Much of this material is partisan. But there is no doubt that thanks to climate change – and the potential for renewable energy to meet more of the world’s electricity needs – the coal industry, here and abroad, is fighting for its very legitimacy.
King Coal no longer automatically gets what King Coal wants, as the comprehensive rejection of Drayton South as an open-cut mine has made clear. At first glance, Friday’s announcement that the NSW government intends legislatively banning open-cut mining at the Drayton South site would seem like another decisive blow for the anti-coal lobby, permanently removing the cheapest and easiest way of removing the coal from the ground.
But when Malabar Coal – backed by New York billionaire Hans Mende – announced it was buying Drayton South earlier this year from mining giant Anglo American, it was well aware that an open-cut mine was off the table.
Subsequently, Malabar has only ever been considering an underground mine for the lease in question, meaning the government’s intention to amend the relevant State Environmental Planning Policy does nothing to hamper the company’s intentions for the site. Indeed, Malabar says it asked the government to make its exploration license underground only.
Environmental group Lock the Gate and the Hunter Thoroughbred Breeders Association want all mining banned from the area. They will be vocal opponents if Malabar proceeds with its plans to develop the 30-year underground mine that it’s dubbed Project Maxwell. Malabar also holds the adjacent Spur Hill lease, and both proposals would use the old Drayton pit-top infrastructure to move the coal.

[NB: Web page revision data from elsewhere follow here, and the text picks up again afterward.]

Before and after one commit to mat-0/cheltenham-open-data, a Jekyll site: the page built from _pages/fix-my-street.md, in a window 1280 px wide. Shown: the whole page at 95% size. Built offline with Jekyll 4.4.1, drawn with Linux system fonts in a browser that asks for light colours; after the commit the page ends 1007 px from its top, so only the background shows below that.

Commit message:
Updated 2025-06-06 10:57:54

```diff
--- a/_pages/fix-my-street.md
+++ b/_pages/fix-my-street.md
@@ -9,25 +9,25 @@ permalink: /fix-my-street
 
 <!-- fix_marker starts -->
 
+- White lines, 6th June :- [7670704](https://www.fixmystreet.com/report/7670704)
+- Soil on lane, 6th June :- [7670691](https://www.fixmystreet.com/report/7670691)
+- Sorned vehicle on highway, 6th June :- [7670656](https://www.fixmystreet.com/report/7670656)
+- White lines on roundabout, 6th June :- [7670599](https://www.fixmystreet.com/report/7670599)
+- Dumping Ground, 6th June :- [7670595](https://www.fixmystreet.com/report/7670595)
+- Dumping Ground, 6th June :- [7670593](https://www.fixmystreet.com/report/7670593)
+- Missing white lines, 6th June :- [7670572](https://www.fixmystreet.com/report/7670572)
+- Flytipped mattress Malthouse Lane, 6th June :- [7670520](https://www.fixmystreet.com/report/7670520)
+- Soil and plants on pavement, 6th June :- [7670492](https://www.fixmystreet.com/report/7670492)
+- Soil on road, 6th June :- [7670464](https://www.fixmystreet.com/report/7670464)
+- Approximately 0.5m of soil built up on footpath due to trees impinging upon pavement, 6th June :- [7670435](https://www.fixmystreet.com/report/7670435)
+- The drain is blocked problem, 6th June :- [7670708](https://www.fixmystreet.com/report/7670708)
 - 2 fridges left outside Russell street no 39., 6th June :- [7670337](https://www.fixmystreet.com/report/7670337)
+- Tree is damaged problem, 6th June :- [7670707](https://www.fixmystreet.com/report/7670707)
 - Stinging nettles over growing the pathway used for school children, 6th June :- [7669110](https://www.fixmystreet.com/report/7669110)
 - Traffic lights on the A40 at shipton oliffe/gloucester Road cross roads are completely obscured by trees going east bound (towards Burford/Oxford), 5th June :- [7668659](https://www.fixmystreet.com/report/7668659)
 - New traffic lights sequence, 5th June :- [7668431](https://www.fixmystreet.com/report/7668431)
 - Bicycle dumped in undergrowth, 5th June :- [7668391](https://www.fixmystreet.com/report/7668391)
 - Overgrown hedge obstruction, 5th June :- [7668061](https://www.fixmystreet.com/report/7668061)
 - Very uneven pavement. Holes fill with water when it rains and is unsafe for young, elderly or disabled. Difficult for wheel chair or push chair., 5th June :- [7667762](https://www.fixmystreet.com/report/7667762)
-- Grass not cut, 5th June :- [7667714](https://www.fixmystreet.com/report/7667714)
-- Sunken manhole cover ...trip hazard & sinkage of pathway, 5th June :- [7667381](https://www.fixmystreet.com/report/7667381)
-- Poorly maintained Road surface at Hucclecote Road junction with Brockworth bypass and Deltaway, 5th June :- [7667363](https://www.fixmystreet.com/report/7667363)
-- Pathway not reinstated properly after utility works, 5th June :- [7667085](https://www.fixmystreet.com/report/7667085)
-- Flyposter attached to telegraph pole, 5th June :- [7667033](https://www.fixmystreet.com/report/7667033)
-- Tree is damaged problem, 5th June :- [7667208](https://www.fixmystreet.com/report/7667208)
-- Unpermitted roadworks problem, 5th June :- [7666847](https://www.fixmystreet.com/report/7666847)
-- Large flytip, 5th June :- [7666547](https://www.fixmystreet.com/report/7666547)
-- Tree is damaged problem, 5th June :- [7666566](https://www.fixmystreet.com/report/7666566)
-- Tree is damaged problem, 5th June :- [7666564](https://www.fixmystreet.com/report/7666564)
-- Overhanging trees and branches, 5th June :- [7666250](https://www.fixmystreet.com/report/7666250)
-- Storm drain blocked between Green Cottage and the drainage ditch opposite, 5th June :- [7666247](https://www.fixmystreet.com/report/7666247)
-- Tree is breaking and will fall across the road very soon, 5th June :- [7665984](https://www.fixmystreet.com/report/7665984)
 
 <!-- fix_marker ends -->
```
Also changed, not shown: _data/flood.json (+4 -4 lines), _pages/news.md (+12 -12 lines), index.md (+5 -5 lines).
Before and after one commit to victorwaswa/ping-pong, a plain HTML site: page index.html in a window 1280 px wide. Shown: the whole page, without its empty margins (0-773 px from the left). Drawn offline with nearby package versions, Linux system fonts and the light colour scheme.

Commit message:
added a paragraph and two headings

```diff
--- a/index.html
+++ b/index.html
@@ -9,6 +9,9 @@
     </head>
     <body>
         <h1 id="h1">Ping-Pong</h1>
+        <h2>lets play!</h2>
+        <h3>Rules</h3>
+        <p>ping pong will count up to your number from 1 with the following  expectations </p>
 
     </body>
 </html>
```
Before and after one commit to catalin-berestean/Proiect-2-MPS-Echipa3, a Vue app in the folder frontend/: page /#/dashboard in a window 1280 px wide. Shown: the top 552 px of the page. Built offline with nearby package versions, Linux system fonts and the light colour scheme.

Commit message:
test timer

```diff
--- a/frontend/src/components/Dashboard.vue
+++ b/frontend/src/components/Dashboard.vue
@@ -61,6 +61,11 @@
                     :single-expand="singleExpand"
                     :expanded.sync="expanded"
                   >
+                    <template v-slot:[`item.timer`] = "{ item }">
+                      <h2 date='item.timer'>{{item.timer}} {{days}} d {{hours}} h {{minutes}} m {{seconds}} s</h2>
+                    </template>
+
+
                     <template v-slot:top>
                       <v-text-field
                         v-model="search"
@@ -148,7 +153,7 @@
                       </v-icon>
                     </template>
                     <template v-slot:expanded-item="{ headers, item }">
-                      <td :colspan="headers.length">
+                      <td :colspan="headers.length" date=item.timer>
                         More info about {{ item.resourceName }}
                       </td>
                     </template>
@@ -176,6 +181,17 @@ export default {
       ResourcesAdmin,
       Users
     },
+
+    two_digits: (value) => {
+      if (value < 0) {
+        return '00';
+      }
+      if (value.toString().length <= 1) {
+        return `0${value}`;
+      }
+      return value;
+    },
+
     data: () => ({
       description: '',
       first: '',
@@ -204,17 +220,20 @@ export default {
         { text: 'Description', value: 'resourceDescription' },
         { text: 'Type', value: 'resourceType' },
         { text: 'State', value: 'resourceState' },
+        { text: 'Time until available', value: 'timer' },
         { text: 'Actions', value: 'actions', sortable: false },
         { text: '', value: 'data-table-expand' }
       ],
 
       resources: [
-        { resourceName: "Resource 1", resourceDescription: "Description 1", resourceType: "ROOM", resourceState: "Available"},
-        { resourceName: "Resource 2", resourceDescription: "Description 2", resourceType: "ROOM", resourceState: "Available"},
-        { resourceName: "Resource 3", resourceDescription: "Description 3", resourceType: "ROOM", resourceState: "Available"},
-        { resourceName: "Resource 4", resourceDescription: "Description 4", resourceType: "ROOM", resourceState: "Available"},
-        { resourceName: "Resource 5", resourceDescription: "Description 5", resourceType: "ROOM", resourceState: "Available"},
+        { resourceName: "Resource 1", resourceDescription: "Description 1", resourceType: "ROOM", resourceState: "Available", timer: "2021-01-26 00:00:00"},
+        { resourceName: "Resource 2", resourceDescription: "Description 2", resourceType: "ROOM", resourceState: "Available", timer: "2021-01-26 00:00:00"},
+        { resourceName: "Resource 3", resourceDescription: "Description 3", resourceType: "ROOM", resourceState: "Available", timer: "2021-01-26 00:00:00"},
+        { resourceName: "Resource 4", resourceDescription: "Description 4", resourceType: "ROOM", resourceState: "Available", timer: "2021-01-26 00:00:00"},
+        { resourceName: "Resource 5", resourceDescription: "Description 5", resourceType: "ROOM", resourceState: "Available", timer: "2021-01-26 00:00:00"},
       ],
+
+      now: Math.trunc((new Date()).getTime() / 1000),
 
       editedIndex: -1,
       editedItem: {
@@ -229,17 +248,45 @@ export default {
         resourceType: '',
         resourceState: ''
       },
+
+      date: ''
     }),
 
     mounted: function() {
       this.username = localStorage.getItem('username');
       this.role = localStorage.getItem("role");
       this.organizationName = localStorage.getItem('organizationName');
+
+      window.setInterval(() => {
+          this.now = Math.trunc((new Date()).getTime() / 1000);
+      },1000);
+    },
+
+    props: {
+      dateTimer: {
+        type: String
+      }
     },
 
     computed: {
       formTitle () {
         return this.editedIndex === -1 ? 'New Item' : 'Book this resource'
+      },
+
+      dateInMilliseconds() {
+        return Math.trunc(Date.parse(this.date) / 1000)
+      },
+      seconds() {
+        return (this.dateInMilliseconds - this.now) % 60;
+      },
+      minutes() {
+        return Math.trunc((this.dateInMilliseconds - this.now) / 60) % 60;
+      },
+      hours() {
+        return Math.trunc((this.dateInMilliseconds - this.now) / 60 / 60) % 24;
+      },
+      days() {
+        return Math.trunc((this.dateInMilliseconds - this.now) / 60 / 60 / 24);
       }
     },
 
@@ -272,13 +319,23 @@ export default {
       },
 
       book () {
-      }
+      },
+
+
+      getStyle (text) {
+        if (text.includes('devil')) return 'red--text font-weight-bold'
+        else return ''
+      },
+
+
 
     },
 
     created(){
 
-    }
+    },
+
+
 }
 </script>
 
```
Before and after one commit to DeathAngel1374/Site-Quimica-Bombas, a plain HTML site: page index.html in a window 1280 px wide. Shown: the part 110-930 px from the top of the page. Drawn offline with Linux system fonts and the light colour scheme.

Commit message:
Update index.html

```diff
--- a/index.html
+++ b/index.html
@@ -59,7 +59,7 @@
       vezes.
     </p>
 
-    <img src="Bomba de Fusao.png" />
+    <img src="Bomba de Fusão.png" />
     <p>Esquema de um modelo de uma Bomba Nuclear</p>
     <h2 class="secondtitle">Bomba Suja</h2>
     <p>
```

Even if Malabar says it’s happy with the restrictions, the fact that the government feels obliged to back them by legislation shows how far the goal-posts have shifted. And how the industry mantra of “jobs, jobs, jobs” is not as persuasive as it once was.